Former spy chief walks free despite conviction
1 September 2005, AUGSBURG - A former German spy chief convicted in connection with bribe-taking walked free Thursday following a court ruling that he had served his maximum sentence during pre-trial detention.
1 September 2005
AUGSBURG - A former German spy chief convicted in connection with bribe-taking walked free Thursday following a court ruling that he had served his maximum sentence during pre-trial detention.
Ludwig-Holger Pfahls, 62, immediately announced after his release that he was dropping a planned appeal of his corruption conviction which had capped a high-profile trial during which former German Chancellor Helmut Kohl testified.

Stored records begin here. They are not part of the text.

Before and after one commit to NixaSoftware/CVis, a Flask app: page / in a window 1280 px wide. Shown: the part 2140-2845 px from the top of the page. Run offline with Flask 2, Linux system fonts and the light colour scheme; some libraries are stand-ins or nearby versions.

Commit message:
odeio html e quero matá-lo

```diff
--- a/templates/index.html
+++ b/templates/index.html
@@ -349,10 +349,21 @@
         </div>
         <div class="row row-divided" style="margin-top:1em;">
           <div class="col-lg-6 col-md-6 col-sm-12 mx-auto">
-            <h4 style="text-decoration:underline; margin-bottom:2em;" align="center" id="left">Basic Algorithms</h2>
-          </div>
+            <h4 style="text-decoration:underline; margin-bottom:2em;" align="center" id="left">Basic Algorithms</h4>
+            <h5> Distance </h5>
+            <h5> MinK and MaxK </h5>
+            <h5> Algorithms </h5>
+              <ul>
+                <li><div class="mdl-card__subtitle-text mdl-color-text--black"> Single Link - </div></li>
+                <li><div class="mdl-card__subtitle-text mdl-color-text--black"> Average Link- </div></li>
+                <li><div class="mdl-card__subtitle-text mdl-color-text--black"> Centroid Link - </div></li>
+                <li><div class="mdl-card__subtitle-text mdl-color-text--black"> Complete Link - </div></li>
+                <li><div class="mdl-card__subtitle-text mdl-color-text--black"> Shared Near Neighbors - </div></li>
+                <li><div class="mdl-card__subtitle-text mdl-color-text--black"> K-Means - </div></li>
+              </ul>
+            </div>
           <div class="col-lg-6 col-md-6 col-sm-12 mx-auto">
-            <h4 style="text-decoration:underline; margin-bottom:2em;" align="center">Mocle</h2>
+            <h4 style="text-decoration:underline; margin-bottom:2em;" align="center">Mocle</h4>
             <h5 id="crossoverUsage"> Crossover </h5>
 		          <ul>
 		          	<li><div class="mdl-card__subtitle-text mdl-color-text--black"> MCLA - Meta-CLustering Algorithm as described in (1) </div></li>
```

At the trial, Pfahls admitted failing to pay tax when he accepted a bribe of around EUR 2 million linked to a 1991 sale of armoured vehicles to Saudi Arabia. Bribery charges were dropped when former German leaders said the sale had needed no inducement.
Pfahls headed Germany's BND intelligence agency from 1985 to 1987 and was a German deputy defence minister from 1987 to 1992.
From 1992, he worked for DaimlerChrysler as a senior executive in Brussels and in Singapore. While in Asia he vanished and was on the run for five years, apparently under various false identities.
Germany put the man who had knowledge of some of its most sensitive secrets on the international most-wanted criminal list and he was finally tracked down and arrested last summer in Paris.
The charges centred on a sale of 36 Fuchs armoured reconnaissance vehicles (ARVs) to Saudi Arabia at a time of fears of chemical attack by Iraqi dictator Saddam Hussein. Crew in the wheeled vehicles can safely collect samples of nuclear, biological and chemical poisons.
Subject: German news